The GOP Has Not Closed the Deal With The Tea Party

By Rob Gettemy

Hey Republicans, don’t think you have closed the deal with the TEA Party.  Don’t assume they are your base.   The TEA party defies neat Republican vs. Democrat classification.  It even defies Right vs. Left.  In fact, while it is conventional wisdom that the TEA party started because of Barack Obama and congress moving the country hard to the left, the root cause of the TEA party is a failure of Republican leadership.   You read that right, the TEA party’s very existence was created by Republican failures.

To be sure, the Republican Party should be the natural home for most in the TEA party.  Most are conservative.  Most believe in the value and power of the individual.  Most don’t want government taking too much of their income and don’t want government telling them how to live.   Yes, this sounds like the Republican Party.  At least it sounds like the Republican Party according to the literature, the websites and the politicians.   Unfortunately, the reality is far different.  There are far too many in our party, whether they are in Washington DC, Des Moines or even City Hall right here in Cedar Rapids, who claim the mantle of conservatism, yet are really big government Republicans.

The problem is that the Republican party of the rhetoric we love is scarcely discernable in the actions of many, if not most, of the Republicans we elect when they take office.  With Obama, we knew exactly what we were getting.  He told us he wanted to fundamentally transform the country.  Unfortunately, he is well on his way.  But, why does Obama even matter?  He should be a non-issue.  He should never have become President.  The simple answer is that over the last ten years, there has not been enough difference in the way Republicans governed and the way Democrats had governed up to that point.  It is time to change that.
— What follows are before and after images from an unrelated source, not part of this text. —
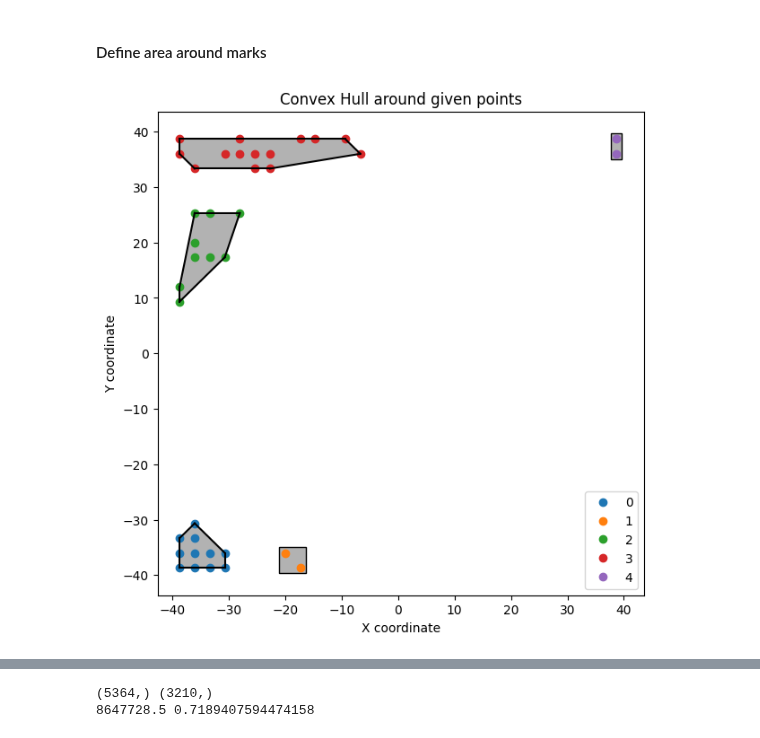
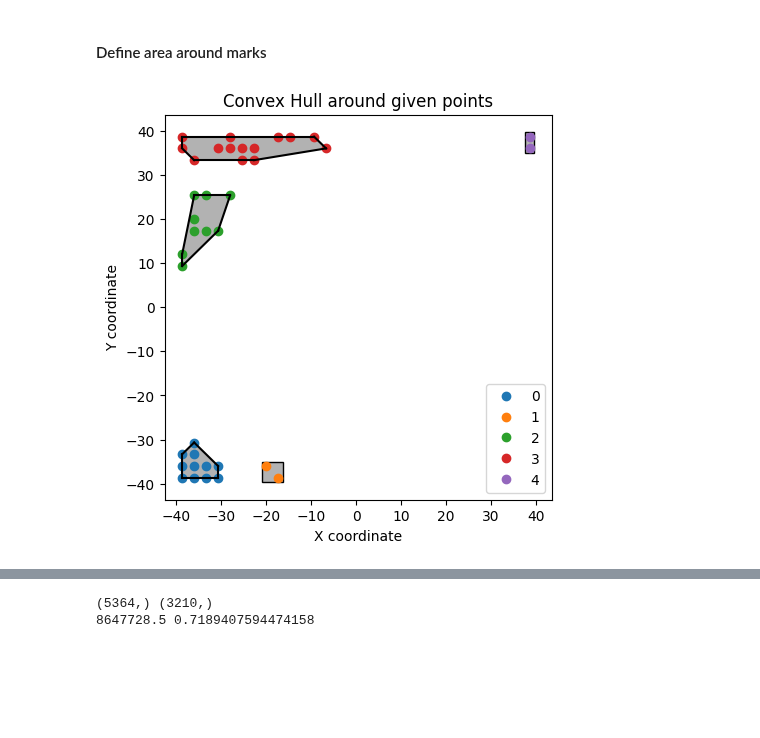
Before and after one commit to Barbara1576/navigation, a Jupyter notebook: marks_and_behaviour.ipynb, the cells around one changed output, grey strips where cells are left out. Cells and saved outputs as stored; diff of their text form; code cells hidden in the pictures; blank space fills up the shorter version.

```diff
--- a/marks_and_behaviour.ipynb
+++ b/marks_and_behaviour.ipynb
@@ -484,8 +472,8 @@ for k in hm_marks_coords.keys():
     clustered_marks[k] = df_marks
 
     savename = f'{MARKS_DIR}/marks_{k}_{BINN}bin_{SCALING}.pkl'
-    with open(savename, 'wb') as fp:
-        pickle.dump(df_marks, fp)
+    # with open(savename, 'wb') as fp:
+    #     pickle.dump(df_marks, fp)
 # %%
 df_marks = clustered_marks['tr7']
 X = df_marks[['x', 'y']].to_numpy()
@@ -505,35 +493,32 @@ def plot_bound_box(points, buffer=1.0, lab=None):
     x_max, y_max = points.max(axis=0) + buffer
 
     plt.plot(points[:, 0], points[:, 1], 'o', label=lab)
     currentAxis = plt.gca()
     currentAxis.add_patch(Rectangle((x_min, y_min), x_max - x_min, y_max - y_min,
                                      alpha=0.3, facecolor='black'))
     currentAxis.add_patch(Rectangle((x_min, y_min), x_max - x_min, y_max - y_min,
                                      edgecolor='black', facecolor='none'))
 
-plt.figure(figsize=(7, 7))
+plt.figure(figsize=(5, 5))
 
 clust_labels = np.unique(c)
 for lab in clust_labels:
 
     points = df_marks[['x', 'y']].loc[df_marks['cluster']==lab].to_numpy()
     if points.shape[0] == 2:
         plot_bound_box(points, lab=lab)
         continue
-    if points.shape[0] == 2:
-        continue
-
     plt.plot(points[:, 0], points[:, 1], 'o', label=lab)
 
     hull = ConvexHull(points)
     for simplex in hull.simplices:
         plt.plot(points[simplex, 0], points[simplex, 1], 'k-')
     plt.fill(points[hull.vertices,0], points[hull.vertices,1], 'k', alpha=0.3)
 
 plt.xlabel('X coordinate')
 plt.ylabel('Y coordinate')
 plt.title('Convex Hull around given points')
 plt.legend()
 plt.show()
 # %% [output]
-[figure, old version]
+[figure, new version]
```
Also changed, not shown: parts of 13 cells of this notebook, 8 other files.
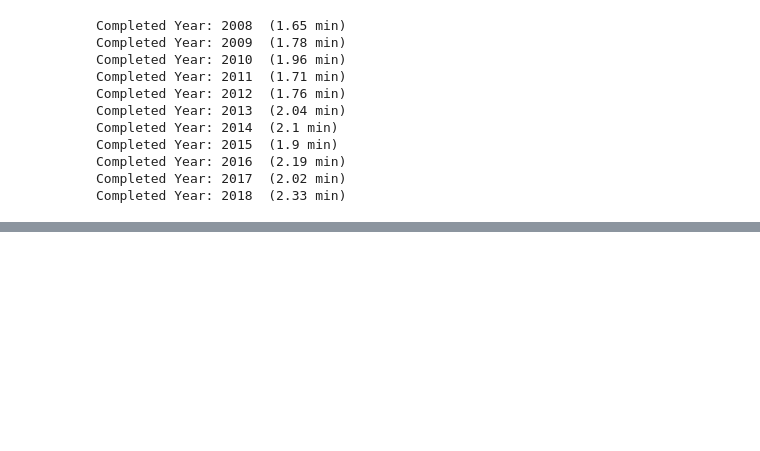
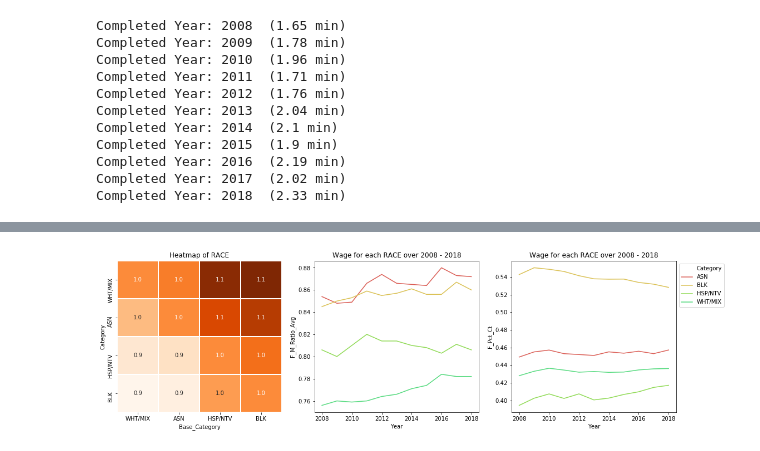
Before and after one commit to AlbeChen/Census_Wage_Analysis, a Jupyter notebook: Notebook_ACS_Wage_Final_Analysis.ipynb, the cells around one changed output, grey strips where cells are left out. Cells and saved outputs as stored; diff of their text form; code cells hidden in the pictures; blank space fills up the shorter version.

```diff
--- a/Notebook_ACS_Wage_Final_Analysis.ipynb
+++ b/Notebook_ACS_Wage_Final_Analysis.ipynb
@@ -97,0 +70,4 @@ plt.plot([0,120000], [0,120000], linewidth=1)
+# %%
+analysis_pkg.plot_heatmap_lineplot(yearly_cat_full, yearly_sex_full, 'RACE')
+# %% [output]
+[figure, added]
```
Also changed, not shown: parts of 21 cells of this notebook, 5 other files.
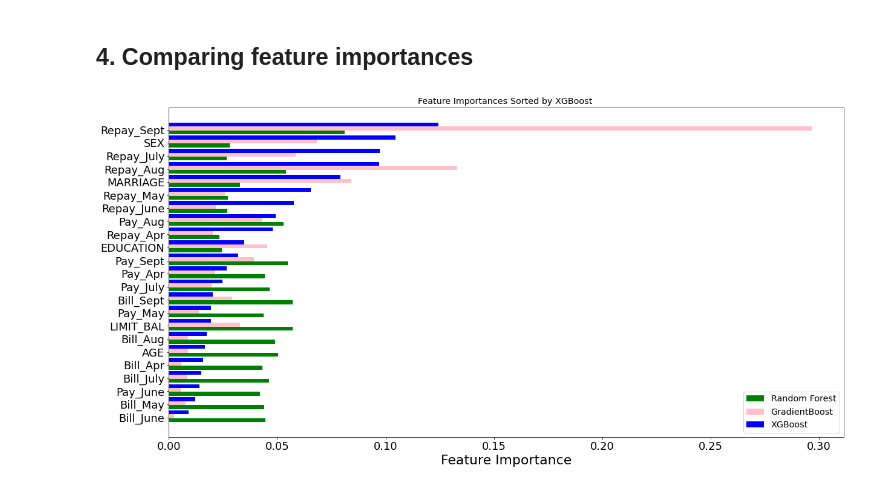
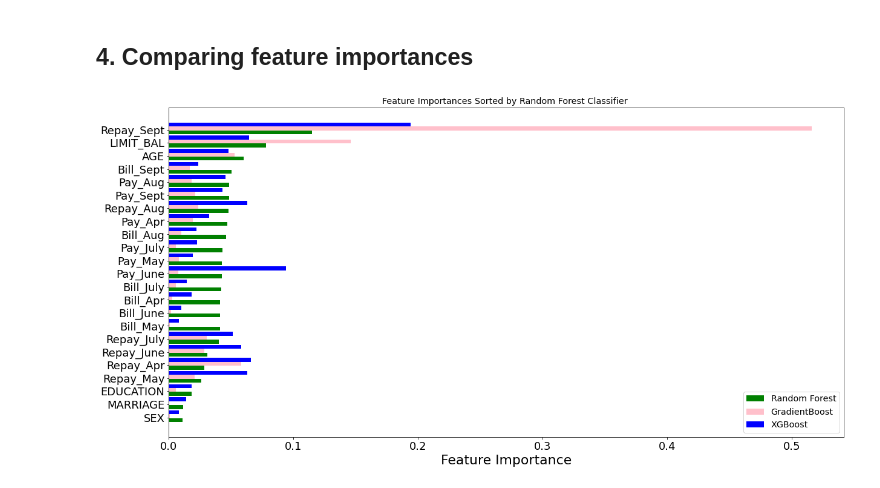
Before and after one commit to RozitaAbdoli/credit_default_mining, a Jupyter notebook: Model_comparison.ipynb, the cells around one changed output. Cells and saved outputs as stored; diff of their text form; code cells hidden in the pictures.

Commit message:
Added pipeline for scaling followed by CV

```diff
--- a/Model_comparison.ipynb
+++ b/Model_comparison.ipynb
@@ -291,3 +250,27 @@ y_train=y_train.rename(columns = {0:'Default'})
+# %%
+# fit the scaler to the training data, and apply the same scaling to the test data
+scale= preprocessing.MinMaxScaler()
+X_train = scale.fit_transform(X_train)
+X_test = scale.transform(X_test)
+# %%
+#Balance training data using SMOTETomek
+smt = SMOTETomek(random_state=42)
+X_train, y_train = smt.fit_resample(X_train, y_train)
+# %%
+#List the classifiers again, now also adding SVM_rbf
+names = ["Logistic Regression","KNN", "Naive Bayes","SVM_rbf", "Decision Tree", "Random Forest", "AdaBoost", "GradientBoost", "XGBoost"]
+
+clfs = [
+    LogisticRegression(random_state=1, C= 50, penalty= 'l1', solver= 'liblinear'),
+    KNeighborsClassifier(),                           #n_neighbors=5
+    GaussianNB(),
+    svm.SVC(kernel ='rbf'),               #SVM model does not have the best performance, but takes a long time, therefore ommited here.
+    DecisionTreeClassifier(),              #set max_depth
+    RandomForestClassifier(),        #bootstrap aggregation or bagging
+    AdaBoostClassifier(),
+    GradientBoostingClassifier(),    #also tried GridSearchCV result {'learning_rate': 0.5, 'max_depth': 3, 'n_estimators': 200}
+    XGBClassifier()
+]
 # %%
 #An alternative, less robust but faster option is to have training on the training set, and testing on the test set (no validation set).
 # This will only give us 1 number for each performance metric.
@@ -303,7 +286,7 @@ elapsed_time = []
 for name, clf in zip(names, clfs):
     start = time.time()
 
-    clf.fit(X_train, y_train)
+    clf.fit(X_train, y_train.values.ravel())
 
     end = time.time()
     elapsed = end - start
@@ -322,9 +305,6 @@ for name, clf in zip(names, clfs):
 
     f1 = f1_score(y_test, y_pred)
     f1_scores.append(f1)
-
-    roc_auc = roc_auc_score
-    roc_aucs.append(roc_auc)
 # %%
 #Precision= TP/(TP+FP), Recall= TP/(TP+FN)
 scores_df = pd.DataFrame()
@@ -419,28 +400,29 @@ plt.show()
 ## 4. Comparing feature importances
 # %%
 #plot feature importances for the top 3 models
-# dt, rfc, abc, and gbc models already defined and fit in the code cell for ROC curves
+# Sort by the important features of RF since RF is more robust to varying hyperparameters than the boosting algorithms.
 feature_importance=pd.DataFrame({
     'rfc':rfc.feature_importances_,
     'gbc':gbc.feature_importances_,
     'xgbc':xgbc.feature_importances_
 },
 index=df.drop(columns=['Default']).columns)
 
-feature_importance.sort_values(by='xgbc',ascending=True,inplace=True)
+feature_importance.sort_values(by='rfc',ascending=True,inplace=True)
 
 index = np.arange(len(feature_importance))
 fig, ax = plt.subplots(figsize=(20,10))
 
 rfc_feature=ax.barh(index+0.3,feature_importance['rfc'],0.3,color='green',label='Random Forest')
 gbc_feature=ax.barh(index+0.6,feature_importance['gbc'],0.3,color='pink',label='GradientBoost')
 xgbc_feature=ax.barh(index+0.9,feature_importance['xgbc'],0.3,color='blue',label='XGBoost')
 
 ax.set(yticks=index+0.5,yticklabels=feature_importance.index)
 
-plt.title("Feature Importances Sorted by XGBoost ")
+plt.title("Feature Importances Sorted by Random Forest Classifier")
 plt.xlabel('Feature Importance')
 plt.legend(loc=4)
 plt.show()
+#Top 3:Repay_Sept, LIMIT_BAL, AGE
 # %% [output]
-[figure, old version]
+[figure, new version]
```
Also changed, not shown: parts of 16 cells of this notebook.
Despite what the main stream media has tried to tell us for years, the country is largely still conservative.  Most people prefer to be self-reliant.  Most prefer to have freedom to choose their careers, their cars, their houses and their activities.  We cringe at having someone else tell us what is good for us.  We saw that Democrats were willing to lose their jobs in order to pass the healthcare bill.  Wouldn’t it be nice to see a few Republicans who are willing to lose their jobs in order to stand up for the basic values of smaller, less intrusive government?

That said, not all the blame belongs with the politicians.  Much of it lies with those of us who blindly support these politicians.  Let me share an analogy.  When I was young, if I broke the rules at school, my parents would assume I was wrong and discipline me when I got home.  Today, many parents can’t stand the thought of their child being punished even if they do wrong.  So, the parents blame the teacher and protect their child.  What happens?  The child grows up to be a whiny adult that expects to be bailed out of every situation.  When Republican politicians act like big government Democrats, we shouldn’t applaud them, we should call them out on it.

Most of the people reading this get excited when they see the senator they so dutifully voted for the past several decades.  We will all be ready to vote for him again in 2010.  What would we say if Senator Harkin was campaigning on the fact that he wrote the bill that created a huge new government entitlement that creates even more dependence on their government masters?  We’d all be calling him a liberal, big spending socialist.  But, if the politician has an R by their name, we clap loud, put out our chest and chant his or her name.  We enable even more government largess when we do that.

This conservative and most Tea-Party participants are done with this arrangement.  If the Republican Party is to be saved, it will be because of the Tea Party pulling it to its natural position of small government, individual responsibility and founders’ principles.  It will only be saved if big government Republicans change their ways, or leave the party.

Those who put party above principle do harm to both.

Photo by Dave Davidson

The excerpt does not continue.